(3) Teaching Is/As Brain Surgery. This panel will take an in-depth look at teaching and learning. Designed to help graduate students improve their teaching techniques, this panel will address what we as instructors need to know about this generation of college students.
(4) Navigating the Job Market. Panelists will discuss the qualities of successful candidates at different colleges and universities. This session will address the details of being on the job market; more specifically, panelists who have served on search committees will provide insider perspectives about faculty visits. This session will also provide an insider perspective on successful interviewing.
Many conferences of interest to IU Linguists can be found on the Linguist List Calls and Conferences page. Our own page for such announcements is undergoing revisions and will be linked shortly.Back to contents list
Fall Semester Reading Groups
ABSTRACT: We develop a system for predicting the level of language learners, using only a small amount of targeted language data.
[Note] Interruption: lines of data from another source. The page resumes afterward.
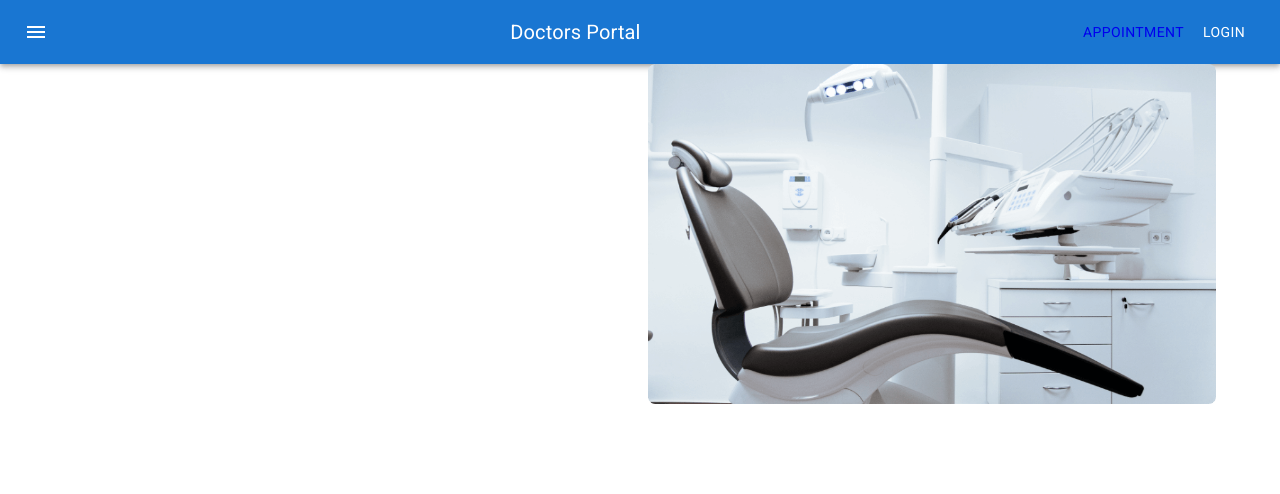
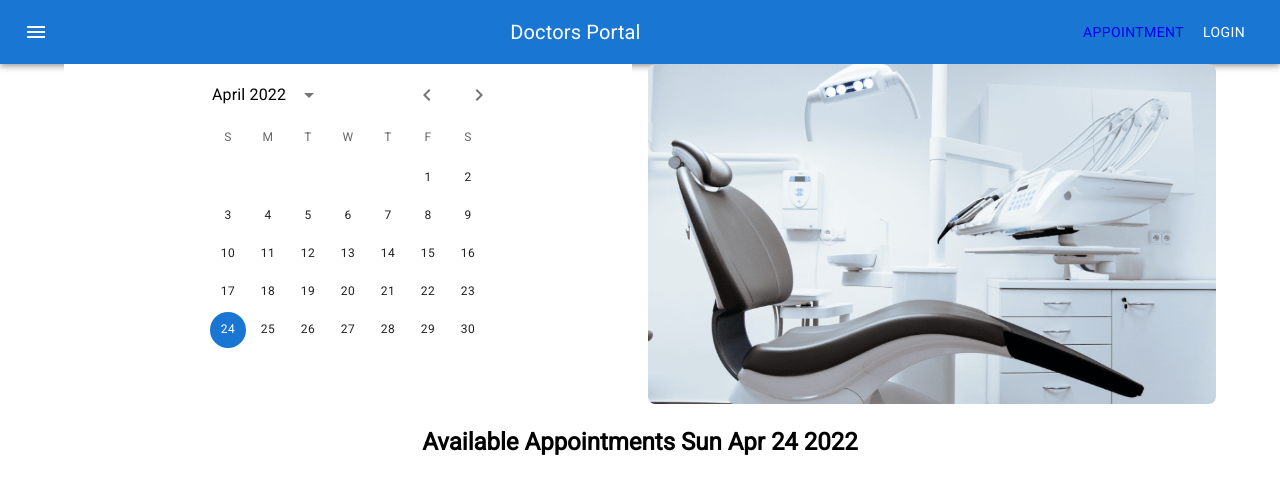
Before and after one commit to thejakia1/Doctors-Portal, a React (Create React App) app: page /appointment in a window 1280 px wide. Shown: the top 494 px of the page. Built offline with nearby package versions, Linux system fonts and the light colour scheme.

Commit message:
calender added

```diff
--- a/package.json
+++ b/package.json
@@ -11,6 +11,7 @@
     "@testing-library/jest-dom": "^5.16.4",
     "@testing-library/react": "^13.1.1",
     "@testing-library/user-event": "^13.5.0",
+    "date-fns": "^2.28.0",
     "react": "^18.0.0",
     "react-dom": "^18.0.0",
     "react-router-dom": "^5.2.0",
--- a/src/Pages/Appointment/Appointment/Appointment.js
+++ b/src/Pages/Appointment/Appointment/Appointment.js
@@ -4,11 +4,13 @@ import AppointmentHeader from '../AppointmentHeader/AppointmentHeader';
 import AvailableAppointments from '../AvailableAppointments/AvailableAppointments';
 
 const Appointment = () => {
+    const [date, setDate] = React.useState(new Date());
+
     return (
         <div>
             <Navigation></Navigation>
-            <AppointmentHeader></AppointmentHeader>
-            <AvailableAppointments></AvailableAppointments>
+            <AppointmentHeader date={date} setDate={setDate}></AppointmentHeader>
+            <AvailableAppointments date={date}></AvailableAppointments>
         </div>
     );
 };
--- a/src/Pages/Appointment/AppointmentHeader/AppointmentHeader.js
+++ b/src/Pages/Appointment/AppointmentHeader/AppointmentHeader.js
@@ -1,14 +1,15 @@
 import { Container, Grid } from '@mui/material';
 import React from 'react';
 import chair from '../../../images/chair.png'
-import Calender from '../../Shared/Calender/Calender';
+import Calendar from '../../Shared/Calendar/Calendar';
 
-const AppointmentHeader = () => {
+const AppointmentHeader = ({ date, setDate }) => {
+
     return (
         <Container>
             <Grid container spacing={2}>
                 <Grid item xs={12} md={6}>
-                    <Calender></Calender>
+                    <Calendar date={date} setDate={setDate}></Calendar>
                 </Grid>
                 <Grid item xs={12} md={6}>
                     <img style={{ width: "100%" }} src={chair} alt="" />
--- a/src/Pages/Appointment/AvailableAppointments/AvailableAppointments.js
+++ b/src/Pages/Appointment/AvailableAppointments/AvailableAppointments.js
@@ -1,9 +1,9 @@
 import React from 'react';
 
-const AvailableAppointments = () => {
+const AvailableAppointments = ({ date }) => {
     return (
         <div>
-
+            <h2>Available Appointments {date.toDateString()}</h2>
         </div>
     );
 };
--- /dev/null
+++ b/src/Pages/Shared/Calendar/Calendar.js
@@ -0,0 +1,24 @@
+import React from 'react';
+import isWeekend from 'date-fns/isWeekend';
+import TextField from '@mui/material/TextField';
+import { AdapterDateFns } from '@mui/x-date-pickers/AdapterDateFns';
+import { LocalizationProvider } from '@mui/x-date-pickers/LocalizationProvider';
+import { StaticDatePicker } from '@mui/x-date-pickers/StaticDatePicker';
+
+const Calender = ({ date, setDate} ) => {
+
+    return (
+        <LocalizationProvider dateAdapter={AdapterDateFns}>
+            <StaticDatePicker
+                displayStaticWrapperAs='desktop'
+                value={date}
+                onChange={(newValue) => {
+                    setDate(newValue);
+                }}
+                renderInput={(params) => <TextField {...params} />}
+            />
+        </LocalizationProvider>
+    );
+};
+
+export default Calender;
--- a/src/Pages/Shared/Calender/Calender.js
+++ /dev/null
@@ -1,16 +0,0 @@
-import React from 'react';
-import isWeekend from 'date-fns/isWeekend';
-import TextField from '@mui/material/TextField';
-import { AdapterDateFns } from '@mui/x-date-pickers/AdapterDateFns';
-import { LocalizationProvider } from '@mui/x-date-pickers/LocalizationProvider';
-import { StaticDatePicker } from '@mui/x-date-pickers/StaticDatePicker';
-
-const Calender = () => {
-    return (
-        <div>
-
-        </div>
-    );
-};
-
-export default Calender;
```
Also changed, not shown: 1 other file (tests, documents, lock files or other folders).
In particular, we focus on learners of Hebrew and predict level based on placement exam exercises. As will be the case for many language teaching situations, a major problem is data sparsity, which we account for in our feature selection, choice of learning algorithm, and in the way we break down the problem. Specifically, we define a two-phase classification process, isolating individual errors and linguistic constructions which are then aggregated into a second phase; such a two-step process allows for easy integration of other exercises and features in the future. The aggregation of information also allows us to smooth over sparse features.
|28 February||Tony Meyer, Sandra Kübler, & Markus Dickinson|
|6 March||Scott Ledbetter|
|20 March||Rehj Cantrell|
|27 March||Shahab Khan|
|3 April||Wren Thornton|
|17 April||Levi King|
Contact: Stuart Davis
Anyone interested in participating in a reading group this semester on Korean phonology should contact Stuart Davis (email@example.com).